KTEN News Special Assignment

U.S. Marine Corps: Educators' Workshop, Part II


Have you ever wondered what our young men and women go through to become a United States Marine?

In part two of our Special Assignment report on the Educators' Workshop, KTEN's Meghan McDermott gives us an in-depth look at their experience... as they watched young men transform from civilians into members of America's elite fighting force.

When most people think of San Diego, Calif. they think of rows of palm trees lining the sandy beaches of the pacific coast. But what they don't realize is just beyond those beaches, lies the United States Marine Corps Recruit Depot where aproximately 17,000 men come every year, for boot camp.

A group of local educators spent one week on the depot learning what it takes to survive the 13-week training program. The educator's trip began as every recruit before them, with the 'Yellow Footprints.' This is when recruits are first "welcomed" to the next three months of their lives.

Over the following days, the educators were exposed to nearly every aspect of military training and way-of-life. And drill practice was no exception. From martial arts-- to water safety training-- Marine Corps history-- and even a little P-T, the educators began to see what their own students experienced. 

Shelley Ebert, a former Junior/Senior Counselor at Broken Bow High School says, "I just wanted to go and see exactly what these students wre going through, because whenever they would come back to see me, I would see such a big change in them.   In the way that they walked, the way that they talked, just their whole manurisms."

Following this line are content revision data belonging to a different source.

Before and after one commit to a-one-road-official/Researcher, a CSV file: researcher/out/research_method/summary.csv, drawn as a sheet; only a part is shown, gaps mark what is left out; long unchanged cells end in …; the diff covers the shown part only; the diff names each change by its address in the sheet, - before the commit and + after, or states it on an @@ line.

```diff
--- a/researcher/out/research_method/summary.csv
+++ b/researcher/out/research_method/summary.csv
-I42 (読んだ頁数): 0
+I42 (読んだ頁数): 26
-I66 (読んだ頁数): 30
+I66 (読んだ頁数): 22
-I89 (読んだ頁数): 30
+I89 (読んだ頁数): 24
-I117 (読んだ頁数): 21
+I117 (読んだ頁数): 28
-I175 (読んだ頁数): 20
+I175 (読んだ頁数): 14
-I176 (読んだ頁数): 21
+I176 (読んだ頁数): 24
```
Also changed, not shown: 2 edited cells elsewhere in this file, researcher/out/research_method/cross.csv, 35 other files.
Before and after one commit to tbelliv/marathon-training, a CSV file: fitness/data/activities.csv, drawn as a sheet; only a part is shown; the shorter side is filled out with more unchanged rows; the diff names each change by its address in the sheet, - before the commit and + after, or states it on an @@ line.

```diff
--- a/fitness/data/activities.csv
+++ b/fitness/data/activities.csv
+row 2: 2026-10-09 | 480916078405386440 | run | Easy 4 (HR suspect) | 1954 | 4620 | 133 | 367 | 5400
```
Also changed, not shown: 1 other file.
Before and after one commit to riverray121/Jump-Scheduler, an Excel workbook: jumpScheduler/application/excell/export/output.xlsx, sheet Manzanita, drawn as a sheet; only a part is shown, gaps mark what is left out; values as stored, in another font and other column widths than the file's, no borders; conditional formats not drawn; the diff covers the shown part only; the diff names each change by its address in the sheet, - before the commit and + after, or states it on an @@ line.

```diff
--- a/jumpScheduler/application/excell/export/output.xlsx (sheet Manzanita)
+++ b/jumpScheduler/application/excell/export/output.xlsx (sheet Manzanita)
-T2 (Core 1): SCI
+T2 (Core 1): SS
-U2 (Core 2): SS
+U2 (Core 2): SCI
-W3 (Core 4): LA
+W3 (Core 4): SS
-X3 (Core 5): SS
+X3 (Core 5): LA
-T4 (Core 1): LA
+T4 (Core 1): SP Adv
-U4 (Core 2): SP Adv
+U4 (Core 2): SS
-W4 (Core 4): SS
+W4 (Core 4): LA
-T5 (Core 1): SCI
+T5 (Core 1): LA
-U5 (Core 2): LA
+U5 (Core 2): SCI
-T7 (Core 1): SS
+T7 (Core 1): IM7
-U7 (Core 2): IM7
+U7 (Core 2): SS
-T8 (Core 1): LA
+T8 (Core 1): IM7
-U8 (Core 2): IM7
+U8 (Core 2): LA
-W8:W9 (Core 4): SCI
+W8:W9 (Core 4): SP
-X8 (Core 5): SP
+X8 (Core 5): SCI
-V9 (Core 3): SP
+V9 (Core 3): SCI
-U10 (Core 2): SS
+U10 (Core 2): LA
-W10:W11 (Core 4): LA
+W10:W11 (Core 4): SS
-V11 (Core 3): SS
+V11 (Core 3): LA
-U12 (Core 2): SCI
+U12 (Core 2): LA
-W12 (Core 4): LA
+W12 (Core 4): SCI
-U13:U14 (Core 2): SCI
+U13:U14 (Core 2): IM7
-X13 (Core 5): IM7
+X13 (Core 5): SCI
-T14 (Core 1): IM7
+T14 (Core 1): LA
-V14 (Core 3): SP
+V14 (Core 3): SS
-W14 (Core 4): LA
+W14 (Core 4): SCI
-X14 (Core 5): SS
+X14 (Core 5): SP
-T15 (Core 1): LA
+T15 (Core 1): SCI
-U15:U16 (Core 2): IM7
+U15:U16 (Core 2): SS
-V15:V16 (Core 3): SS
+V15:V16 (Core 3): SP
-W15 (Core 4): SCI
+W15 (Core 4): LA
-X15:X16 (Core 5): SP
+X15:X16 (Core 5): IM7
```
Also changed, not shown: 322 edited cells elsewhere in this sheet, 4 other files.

In phase two of boot camp recruits are taken to Camp Pendleton for the excruciating 54-hour training exercise-- the Crucible. Part of which includes a live, simulated combat course. Teachers watched as recruits navigated through various obstacles, while simulated grenade explosions and gunfire filled the sky.

Educators practiced with the M-16 rifle, and then saw recruits handle the "real thing" on the range. From there it was off to see the Amphibious Assault Vehicles, known for their ability to travel seamlessly from water to land and vice versa.

Lt. Col. Brian kerl, Commander, 1st Recruit Training Batallion says, "I just think the educators need to walk away with information, because knowledge is power."

After days spent on training fields and in classrooms, it was time for the educators to experience an Emblem Ceremony. At the Emblem Ceremony recruits receive the eagle, globe and anchor. The symbol of a warrior.

On the final day of the trip the educators attended a graduation ceremony. It is a day of celebration, admiration and reflection, as the educators thinik back to what they've seen recruits endure. 

Stephen Smallwood, an 11th grade English teacher at North Lamar High School in Paris, Texas, says, "Never until this, when i actually observed, first-hand, what these young women and young men go through, and the commitment they make to us as the common citizen to protect us... that embodies all that i consider to be American.   I have just experienced an intense pride in observing what has gone on."

By the end of the week the educators have the ability to help their students seeking opportunities past high school graduation, and have the privildge of being one of the few to see first-hand, what it takes to become a part of the few, the proud, the marines.